  • A. g. gangetica, has larger (30–40 mm long) blue or mauve flowers.[5]
  • A. g. micrantha (Nees) Ensermu, has smaller (up to 25 mm long.[5]) white flowers with purple markings on the lower lip.[4]


Widespread throughout the Old World Tropics, and introduced into tropical Americas[6] and Hawaii, where it has become naturalized.[2] Both subspecies of this plant have been introduced to Australia where A. g. micrantha is on the National Environmental Alert List and must be reported when found.[5] The original range of the subspecies is unclear,[5] but it is likely that A. g. gangetica was limited to Asia, and A. g. micrantha was limited to Africa.[3]


In some parts of Africa, the leaves are eaten as a vegetable and used as an herbal remedy in traditional African medicine.[7] The leaves are used in many parts of Nigeria as a traditional African medicine for the management of asthma.[8] It is also used as an ornamental plant.[3]

Ecological Significance[edit]

This is an important plant for honeybees, butterflies and other insects.[3][4] In southern Africa there are at least seven species of butterfly and moth that use A. g. micrantha as a larval foodplant; Junonia oenone, Junonia hierta, Junonia natalica, Junonia terea, Protogoniomorpha parhassus, Hypolimnas misippus[9] and Microplexia costimaculalis.[10] The vigorous growth of A. g. micrantha in tropical regions.[3] makes it a weed which can smother certain indigenous vegetation where it has been introduced.[5]

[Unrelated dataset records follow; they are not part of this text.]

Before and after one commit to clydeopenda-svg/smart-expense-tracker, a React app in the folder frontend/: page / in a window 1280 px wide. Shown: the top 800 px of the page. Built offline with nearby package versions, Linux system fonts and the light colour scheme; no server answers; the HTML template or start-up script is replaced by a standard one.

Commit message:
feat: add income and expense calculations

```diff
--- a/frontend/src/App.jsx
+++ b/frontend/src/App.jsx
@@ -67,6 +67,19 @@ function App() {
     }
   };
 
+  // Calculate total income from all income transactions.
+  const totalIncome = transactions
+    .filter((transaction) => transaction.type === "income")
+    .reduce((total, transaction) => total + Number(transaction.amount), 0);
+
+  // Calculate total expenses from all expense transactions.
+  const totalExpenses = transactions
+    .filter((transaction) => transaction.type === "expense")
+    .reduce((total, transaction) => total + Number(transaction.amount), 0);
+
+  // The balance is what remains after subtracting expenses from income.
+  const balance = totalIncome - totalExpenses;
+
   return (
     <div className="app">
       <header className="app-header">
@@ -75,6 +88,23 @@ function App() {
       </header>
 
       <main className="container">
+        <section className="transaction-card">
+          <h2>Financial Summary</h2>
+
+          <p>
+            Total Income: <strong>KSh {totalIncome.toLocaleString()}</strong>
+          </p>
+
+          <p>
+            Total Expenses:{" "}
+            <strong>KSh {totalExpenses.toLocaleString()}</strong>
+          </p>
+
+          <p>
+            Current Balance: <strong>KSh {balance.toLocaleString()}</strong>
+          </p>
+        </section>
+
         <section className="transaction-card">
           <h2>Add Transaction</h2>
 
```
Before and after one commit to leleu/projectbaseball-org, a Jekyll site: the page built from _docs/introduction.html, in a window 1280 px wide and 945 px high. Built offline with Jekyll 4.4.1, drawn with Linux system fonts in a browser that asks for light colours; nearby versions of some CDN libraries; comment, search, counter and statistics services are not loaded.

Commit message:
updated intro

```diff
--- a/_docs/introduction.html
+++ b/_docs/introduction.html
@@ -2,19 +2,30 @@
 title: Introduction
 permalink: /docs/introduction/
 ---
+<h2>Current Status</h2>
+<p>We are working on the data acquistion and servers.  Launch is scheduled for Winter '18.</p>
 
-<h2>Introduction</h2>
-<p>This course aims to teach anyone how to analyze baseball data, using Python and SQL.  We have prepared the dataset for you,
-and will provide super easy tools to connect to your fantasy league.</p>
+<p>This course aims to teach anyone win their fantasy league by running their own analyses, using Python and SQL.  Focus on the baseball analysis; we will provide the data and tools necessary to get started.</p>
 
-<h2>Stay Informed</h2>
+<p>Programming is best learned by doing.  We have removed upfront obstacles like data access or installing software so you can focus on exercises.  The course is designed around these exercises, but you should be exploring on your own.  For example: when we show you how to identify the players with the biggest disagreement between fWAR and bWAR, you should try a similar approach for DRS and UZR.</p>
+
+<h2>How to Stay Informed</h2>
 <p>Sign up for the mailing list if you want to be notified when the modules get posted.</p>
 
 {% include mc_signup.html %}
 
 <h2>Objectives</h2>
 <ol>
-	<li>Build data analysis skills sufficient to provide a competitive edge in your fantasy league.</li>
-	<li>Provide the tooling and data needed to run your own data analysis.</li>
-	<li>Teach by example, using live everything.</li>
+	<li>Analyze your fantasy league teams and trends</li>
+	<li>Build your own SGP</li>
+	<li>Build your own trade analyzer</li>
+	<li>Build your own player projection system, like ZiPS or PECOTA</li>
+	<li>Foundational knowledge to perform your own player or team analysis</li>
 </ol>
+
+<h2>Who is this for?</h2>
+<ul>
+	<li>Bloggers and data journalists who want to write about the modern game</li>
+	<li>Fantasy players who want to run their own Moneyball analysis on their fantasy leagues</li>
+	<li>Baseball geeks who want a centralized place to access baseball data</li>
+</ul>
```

  1. ^ Jstor Plant Science, Asystasia gangetica synonyms:, retrieved 28 July 2010
  2. ^ a b Plants of Hawaii: Asystasia gangetica:, retrieved 28 July 2010
  3. ^ a b c d e f g h South African National Biodiversity Institute: Asystasia gangetica:, retrieved 28 July 2010
  4. ^ a b c d Pooley, E. (1998). A Field Guide to Wild Flowers; KwaZulu-Natal and the Eastern Region. ISBN 0-620-21500-3.
  5. ^ a b c d e f g h Weed Identification, Australia:, retrieved 28 July 2010.
  6. ^ Jstor Plant Science, Asystasia gangetica:, retrieved 28 July 2010.
  7. ^ Grubben, G.J.H. & Denton, O.A. (2004) Plant Resources of Tropical Africa 2. Vegetables. PROTA Foundation, Wageningen; Backhuys, Leiden; CTA, Wageningen.
  8. ^ Akah, P.A.; Ezike, A.C.; Nwafor, S.V.; Okoli, C.O.; Enwerem, N.M. (2003). "Evaluation of the anti-asthmatic property of Asystasia gangetica leaf extracts". Journal of Ethnopharmacology 89 (1): 25–36. doi:10.1016/S0378-8741(03)00227-7. PMID 14522429. 
  9. ^ Williams, M. (1994). Butterflies of Southern Africa; A Field Guide. ISBN 1-86812-516-5.
  10. ^ Guillermet, 2005. Les Hétérocères ou papillons de nuit, de l'île de La Réunion. Volume 1. Famille des Noctuidae Quadrifides. - — :1–532, pls. 1–13.

External links[edit]